» **PROVIDED DATA**
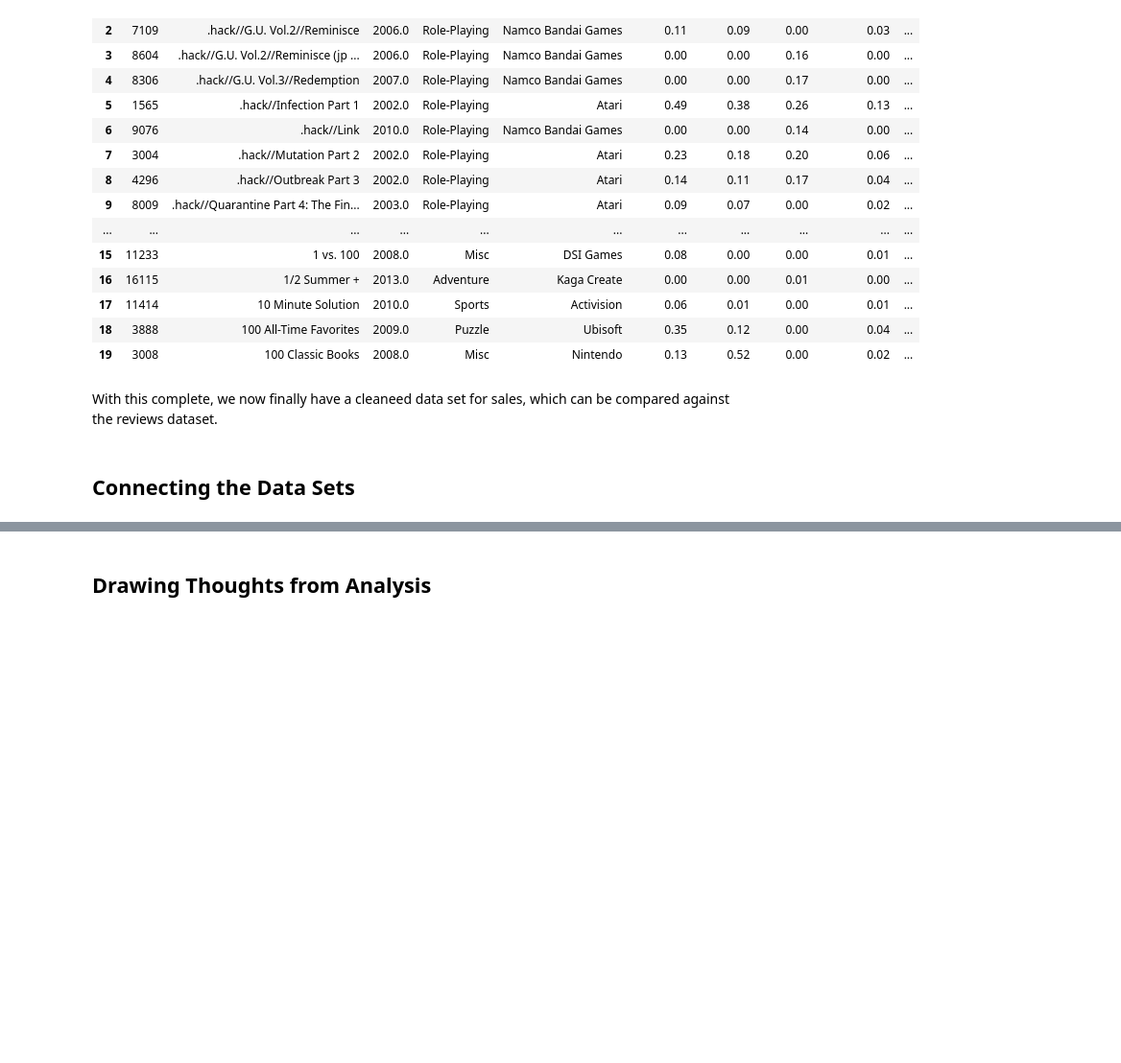
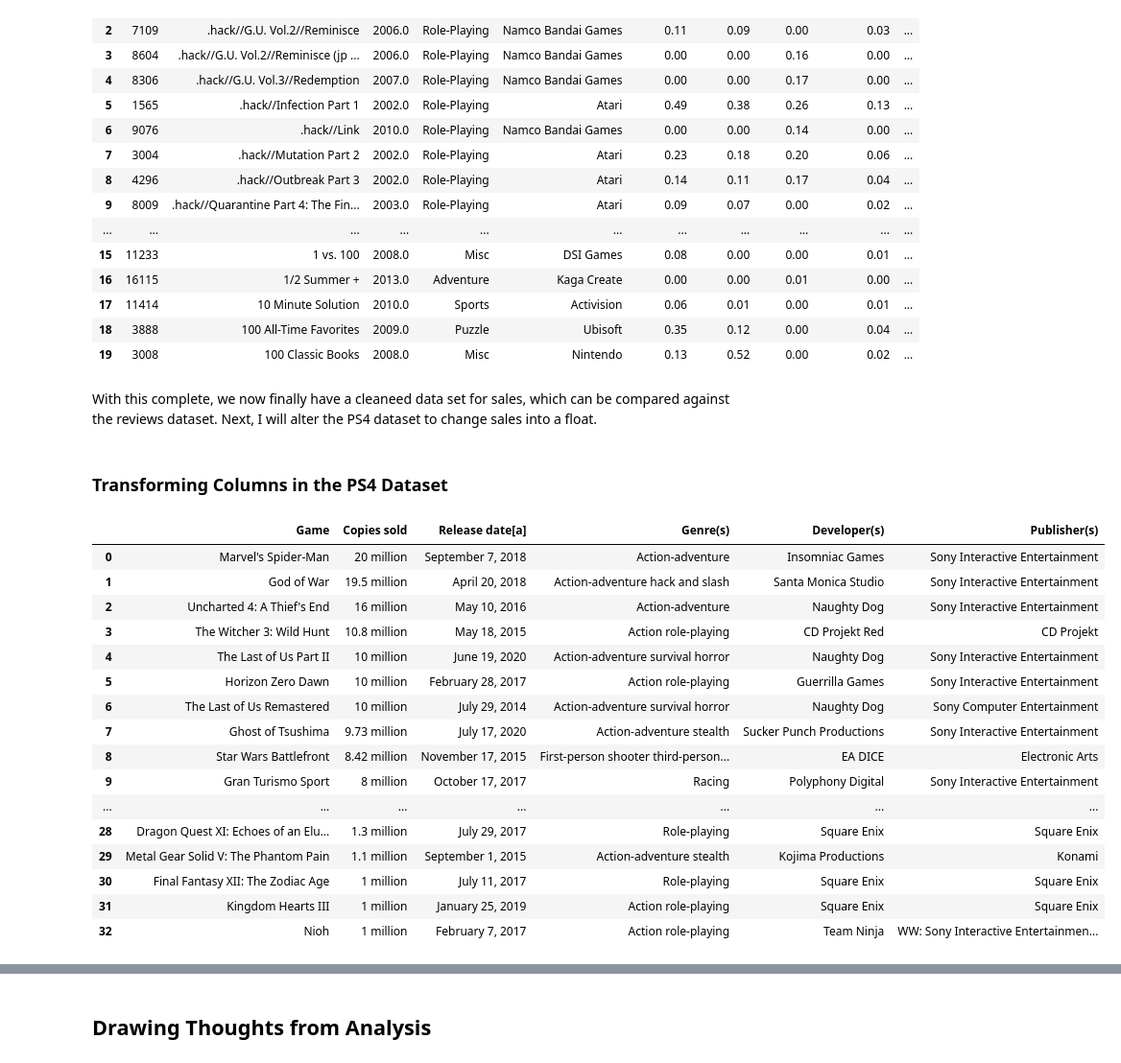
Before and after one commit to Rayan-Arshed/Data-Pipeline-Assessment-Video-Game-Data, a Jupyter notebook: Data-Pipeline-Assessment.ipynb, the cells around one changed output, grey strips where cells are left out. Shown at 96% size. Saved outputs shown, nothing was run; the diff lists cells and outputs as text; code cells hidden in the pictures; blank space fills up the shorter version.

Commit message:
Finished cleaning and transforming dataset

```diff
--- a/Data-Pipeline-Assessment.ipynb
+++ b/Data-Pipeline-Assessment.ipynb
@@ -687,6 +695,26 @@ df_sales_new.head(20)
 | 18 | 3888 | 100 All-Time Favorites | 2009.0 | Puzzle | Ubisoft | 0.35 | 0.12 | 0.00 | 0.04 | ... |
 | 19 | 3008 | 100 Classic Books | 2008.0 | Misc | Nintendo | 0.13 | 0.52 | 0.00 | 0.02 | ... |
 # %% [markdown]
-With this complete, we now finally have a cleaneed data set for sales, which can be compared against the reviews dataset.
+With this complete, we now finally have a cleaneed data set for sales, which can be compared against the reviews dataset. Next, I will alter the PS4 dataset to change sales into a float.
-# %% [markdown]
-## Connecting the Data Sets
+# %% [markdown]
+### Transforming Columns in the PS4 Dataset
+# %%
+df_ps4
+# %% [output]
+|  | Game | Copies sold | Release date[a] | Genre(s) | Developer(s) | Publisher(s) |
+| 0 | Marvel's Spider-Man | 20 million | September 7, 2018 | Action-adventure | Insomniac Games | Sony Interactive Entertainment |
+| 1 | God of War | 19.5 million | April 20, 2018 | Action-adventure hack and slash | Santa Monica Studio | Sony Interactive Entertainment |
+| 2 | Uncharted 4: A Thief's End | 16 million | May 10, 2016 | Action-adventure | Naughty Dog | Sony Interactive Entertainment |
+| 3 | The Witcher 3: Wild Hunt | 10.8 million | May 18, 2015 | Action role-playing | CD Projekt Red | CD Projekt |
+| 4 | The Last of Us Part II | 10 million | June 19, 2020 | Action-adventure survival horror | Naughty Dog | Sony Interactive Entertainment |
+| 5 | Horizon Zero Dawn | 10 million | February 28, 2017 | Action role-playing | Guerrilla Games | Sony Interactive Entertainment |
+| 6 | The Last of Us Remastered | 10 million | July 29, 2014 | Action-adventure survival horror | Naughty Dog | Sony Computer Entertainment |
+| 7 | Ghost of Tsushima | 9.73 million | July 17, 2020 | Action-adventure stealth | Sucker Punch Productions | Sony Interactive Entertainment |
+| 8 | Star Wars Battlefront | 8.42 million | November 17, 2015 | First-person shooter third-person... | EA DICE | Electronic Arts |
+| 9 | Gran Turismo Sport | 8 million | October 17, 2017 | Racing | Polyphony Digital | Sony Interactive Entertainment |
+| ... | ... | ... | ... | ... | ... | ... |
+| 28 | Dragon Quest XI: Echoes of an Elu... | 1.3 million | July 29, 2017 | Role-playing | Square Enix | Square Enix |
+| 29 | Metal Gear Solid V: The Phantom Pain | 1.1 million | September 1, 2015 | Action-adventure stealth | Kojima Productions | Konami |
+| 30 | Final Fantasy XII: The Zodiac Age | 1 million | July 11, 2017 | Role-playing | Square Enix | Square Enix |
+| 31 | Kingdom Hearts III | 1 million | January 25, 2019 | Action role-playing | Square Enix | Square Enix |
+| 32 | Nioh | 1 million | February 7, 2017 | Action role-playing | Team Ninja | WW: Sony Interactive Entertainmen... |
```
Also changed, not shown: parts of 11 cells of this notebook.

» **WORK TO BE COMPLETED**
Find the word "survival" in the records, and report each line that has it.

» **WRITTEN ANSWER**
+| 4 | The Last of Us Part II | 10 million | June 19, 2020 | Action-adventure survival horror | Naughty Dog | Sony Interactive Entertainment |
+| 6 | The Last of Us Remastered | 10 million | July 29, 2014 | Action-adventure survival horror | Naughty Dog | Sony Computer Entertainment |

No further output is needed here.